What China signals through Belt and Road
China Daily

(Photo: VCG)

The wire news copies I used to edit in the mid-1980s, when I started as a journalist, made it clear that China-a poor country at the time-was at the receiving end. The United States was the big bully then. And since the US controlled major media outlets and much of the international narrative, it often accused China of human rights violations and used these accusations as a weapon to humiliate China, and the Western media blindly followed.

But things have changed. China is now the world's second-largest economy in terms of GDP(nominal), and fast closing the gap with the US. In fact, economists have forecast that China will overtake the US as the largest economy in less than a decade.
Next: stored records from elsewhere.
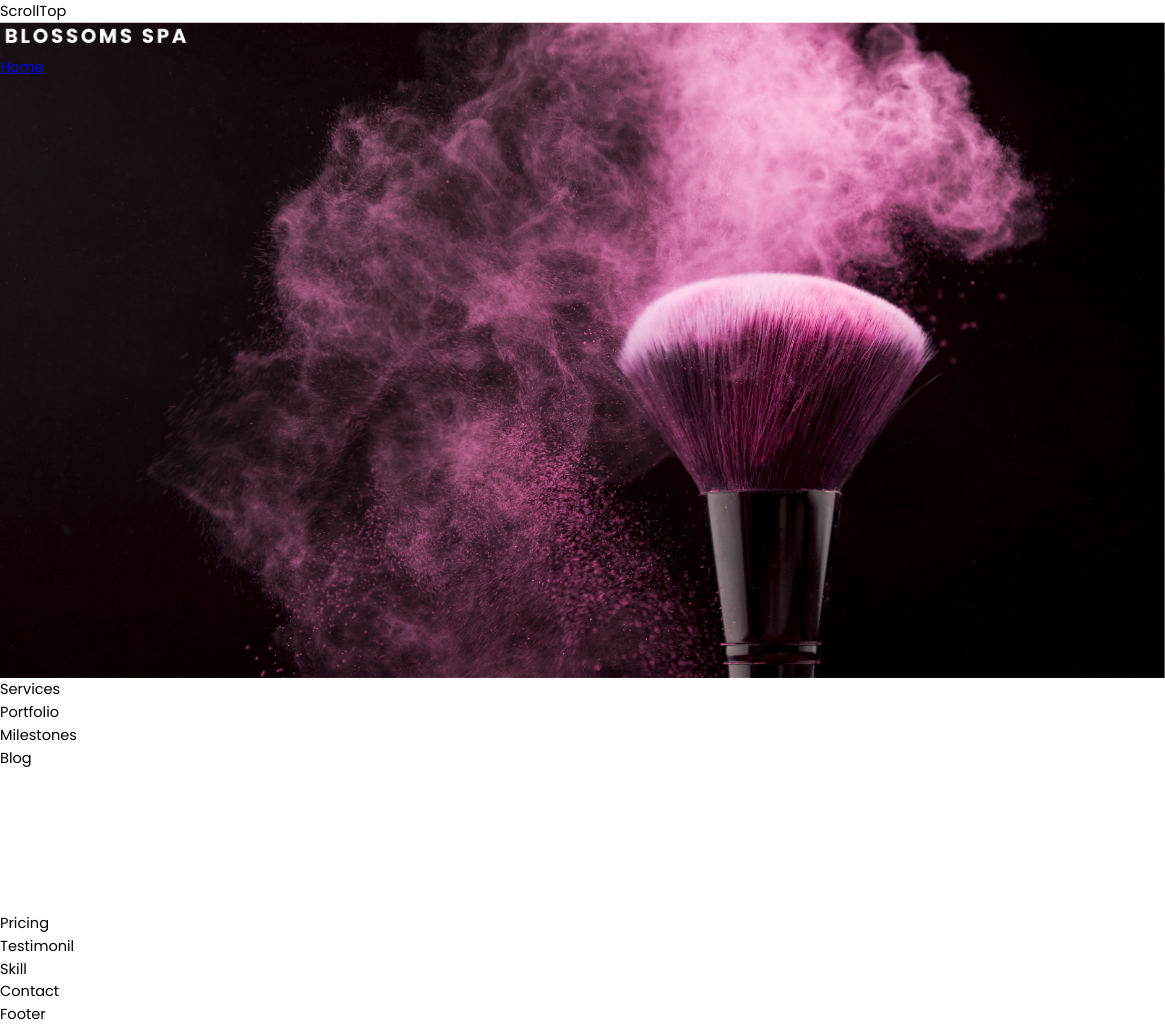
Repository: OmniaRafat232111121/animateSalon
Page: /
These files come from the project's save history. The page is drawn as it stood at one moment and after a run of saves; the edit follows.
The browser window is 1280 px wide. The pictures show the whole page, at 91% of full size.
The project was rebuilt for these pictures with package versions that can differ from the ones it lists, and the page was loaded fresh each time.

Above is the page before, as saved 2022-07-26 00:31:37.

After the next 4 saves:
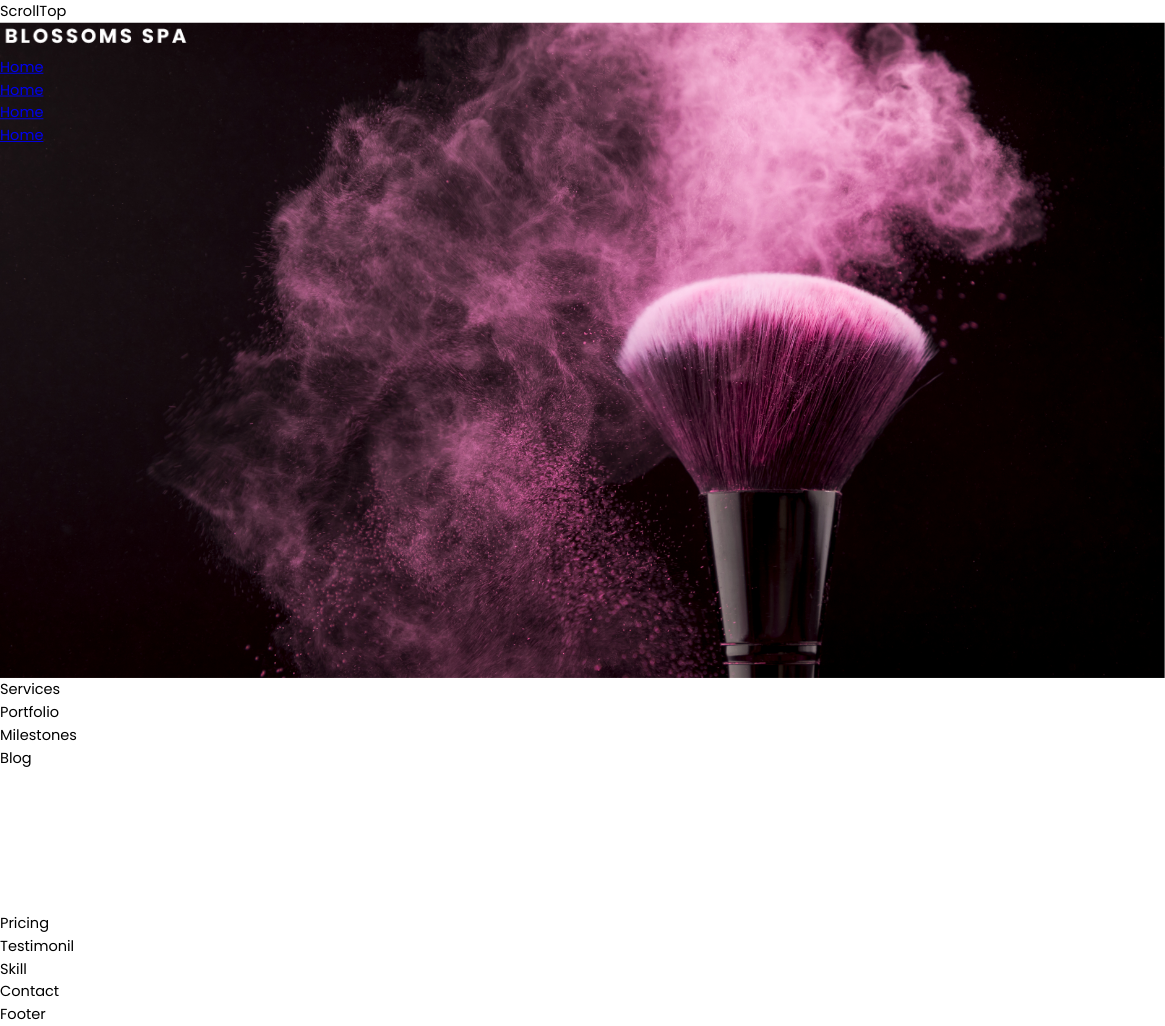
The 4 saves are shown as one change because they came seconds apart.
The last was saved 18 s later.
--- a/src/components/Navbar.jsx
+++ b/src/components/Navbar.jsx
@@ -17,6 +17,15 @@ const {isNavOpen,setIsNavOpen}=useState(false);
  <li className="active">
  <a href="#home">Home</a>
  </li>
+ <li className="active">
+ <a href="#home">Home</a>
+ </li>
+ <li className="active">
+ <a href="#home">Home</a>
+ </li>
+ <li className="active">
+ <a href="#home">Home</a>
+ </li>
  </ul>
  </div>
 </div>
China has not only lifted its entire population out of extreme poverty, but also has been the leading driver of global growth for the past more than 10 years. And the rest of the world is fully cognizant of this fact.

China is the poster child of the new rising world, consolidating its national strength and expanding its global influence.

Countries in East, South and Southeast Asia, Eastern Europe, Africa and Latin America, which are battling poverty and poor infrastructure, consider China a role model for lifting more than 800 million Chinese people out of absolute poverty in four decades and becoming a manufacturing powerhouse. After many centuries of poverty, disease, conflicts, wars and deaths, we can now hope to see a new world led by China.

So when China organized the First Belt and Road Forum for International Cooperation in Beijing in May 2017, among those who attended were 29 heads of state or government, and delegates including officials, entrepreneurs, financiers and journalists from more than 130 countries and regions.

True, the US stayed away from the forum-so did its allies such as Japan, the Republic of Korea and the United Kingdom-but it sent a delegation at the last minute, and the UK sent its chancellor of the exchequer.

Despite being a keen observer of China for years, I first visited China only in 2017-to attend the First Belt and Road Forum for International Cooperation in Beijing. What I really liked about President Xi Jinping's opening speech was his emphasis on peace before prosperity. Xi knows that the world is tormented by conflicts and terrorism, which are threatening world peace, and hence the greater emphasis on peace.

Another thing that struck me as very important was that Xi spent a large amount of time talking about China's history, how the ancient Silk Road connected China with other civilizations in Asia, Europe and Africa. With the Belt and Road Initiative, Xi has revived the Silk Road and China is leading the world toward a better future by improving infrastructure and connectivity.

Xi is also clear that Belt and Road projects have to be based on "partnerships", and mutual trust and respect, not the old-fashioned "alliances" championed by the US.

China's trade in goods with other Belt and Road countries reached $1.35 trillion in 2020, up 0.7 percent year-on-year, accounting for 29.1 percent of its total foreign trade. Also, China has signed 205 agreements on Belt and Road cooperation with 171 countries and international organizations, according to Chu Shijia, director of the Comprehensive Department of China's Ministry of Commerce.

Besides, China's total trade in goods with other Belt and Road countries topped $7.8 trillion from 2013 to 2019, with more than $110 billion in non-financial overseas direct investment. China has also invested billions of dollars in other bilateral and global initiatives, and sanctioned as humanitarian aid.

While the First Belt and Road Forum for International Cooperation in 2017 showcased China's growing global influence, the second one in 2019 consolidated its position at the figurehead of the developing world and an upholder of multilateralism and free trade. And in the two years since then, the Belt and Road Initiative has made even more remarkable achievements.